Topics [ gold analysis ]

A key reason many investors include a permanent allocation to gold in their portfolio is its historical ability to balance out overall portfolio returns. 

This characteristic remains relevant for many astute investors today as we face ongoing fears about global economic growth alongside geopolitical tensions in the Middle East and the US-China trade dispute.

Gold has helped provide balance because its returns have been typically uncorrelated to those generated by financial assets in general. More importantly it has been negatively correlated to the equity market when that market has fallen, providing diversification when it has been needed most. A look back at last year demonstrates this point.

In Q4 2018, the ASX 200 suffered an almost 10% decline as investor confidence was rattled by fears of a global economic slowdown and indications that the US Federal Reserve would further tighten monetary policy in the world’s largest economy.

Over the same period, the price of gold in Australian dollars rallied more than 10%, helping to protect the portfolios of investors with an allocation to the precious metal.

The performance of gold during this time was not an anomaly.

Instead it was a continuation of a trend that has been in place for more than 40 years, with gold typically serving as an excellent hedge against falling equity markets. Historical studies highlight the fact that gold has typically outperformed all other single asset classes in environments where stock markets have fallen fastest.

For evidence of this consider the table below, which looks at the performance of various asset classes and investment strategies in the quarters that global stock markets suffered their largest losses.

Global asset class returns when global equities suffer their largest quarterly falls

Source: AQR Capital Management, Good strategies for tough times, Q3 2015

The AQR report from which the above table is drawn examined the worst 10 calendar quarters for global equity market returns between 1972 and 2014. As the table makes clear, global equity markets fell by almost 20% on average during these periods.

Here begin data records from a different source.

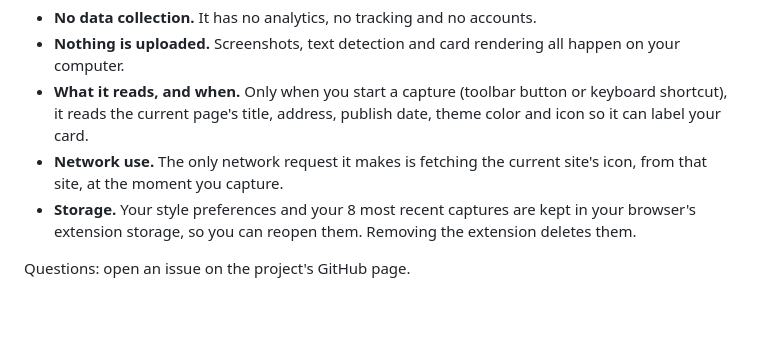
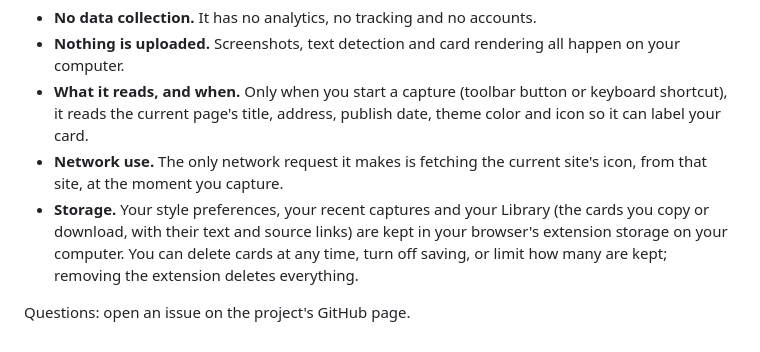
Before and after one commit to sub8u/oneshot-redux, a Markdown page: PRIVACY.md, the part around the change. Drawn GitHub-style; blank space fills up the shorter version.

```diff
--- a/PRIVACY.md
+++ b/PRIVACY.md
@@ -8,7 +8,9 @@ OneShot Redux runs entirely in your browser.
   it reads the current page's title, address, publish date, theme color and icon so it can label your card.
 - **Network use.** The only network request it makes is fetching the current site's icon, from that
   site, at the moment you capture.
-- **Storage.** Your style preferences and your 8 most recent captures are kept in your browser's
-  extension storage, so you can reopen them. Removing the extension deletes them.
+- **Storage.** Your style preferences, your recent captures and your Library (the cards you copy
+  or download, with their text and source links) are kept in your browser's extension storage on
+  your computer. You can delete cards at any time, turn off saving, or limit how many are kept; removing the
+  extension deletes everything.
 
 Questions: open an issue on the project's GitHub page.
```
Also changed, not shown: README.md (+24 -3 lines), docs/editor.png, docs/library.png (added), 9 other files.
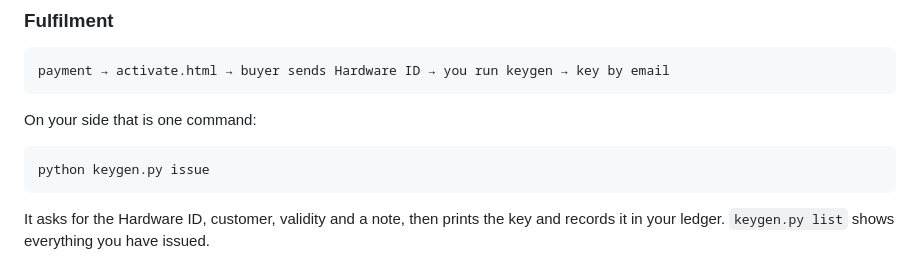
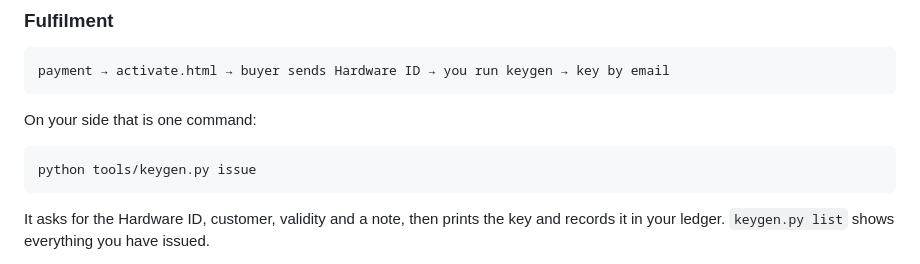
Before and after one commit to EndrickN/cstar-site, a Markdown page: README.md, the part around the change. Rendered like a GitHub page.

Commit message:
Restructure: app/ for the product, tools/ for everything else
Twenty-four entries at the repository root, with physics modules, UI assets,
fonts, an icon and the build script all in one heap, and no way to tell at a
glance what ships and what does not. Now nine.

  app/     the application, and nothing else. Python modules alongside
           default_config.ini, with everything the webview loads under ui/.
  tools/   vendor and build tooling that never reaches a customer - keygen.py
           moved here, and the ad-hoc coolant-table scripts got real names and
           a data/ directory.
  tests/   docs/   site/   unchanged in purpose, now visibly siblings.

Imports are untouched. The dependency graph is flat - six modules import
nothing from the project, solver pulls three, core pulls solver, main pulls
four - and running app/main.py puts app/ on sys.path[0], so every existing
"import solver" resolves exactly as before. That is what made this a move
rather than a rewrite.

Paths that genuinely had to change:
  app/main.py           UI assets now resolve under ui/
  tests/, tools/        sys.path points at app/
  tools/keygen.py       imports licensing from app/ rather than duplicating
                        the key format
  build.bat             sources moved; destinations mirror what the code
                        expects at runtime, and app.ico is now bundled so the
                        window icon works instead of silently degrading

Verified after the move: all modules compile, three release gates pass
(145 CEA points, 6000 CoolProp points, MoC), keygen runs from its new home,
the application starts clean, and CSV/CAD/Excel/PDF all export.

````diff
--- a/README.md
+++ b/README.md
@@ -76,7 +76,7 @@ payment → activate.html → buyer sends Hardware ID → you run keygen → key
 On your side that is one command:
 
 ```
-python keygen.py issue
+python tools/keygen.py issue
 ```
 
 It asks for the Hardware ID, customer, validity and a note, then prints the key
````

Hedge funds also performed poorly, as did a 60/40 (60% equities, 40% fixed income securities such as bonds) portfolio.

However what the table above also makes clear is that gold was the highest performing single asset class when equity markets fell fastest, delivering returns averaging 4.20% during those quarters. 

The above findings, which look at global equity markets, are just as applicable to Australian investors.

The table below highlights the same calendar quarters that global equities suffered their largest falls. However instead of looking at global markets, it instead shows the average returns for Australian equities, Australian cash, Australian bonds and gold priced in Australian dollars.

Australian asset class returns when equities suffer their largest quarterly falls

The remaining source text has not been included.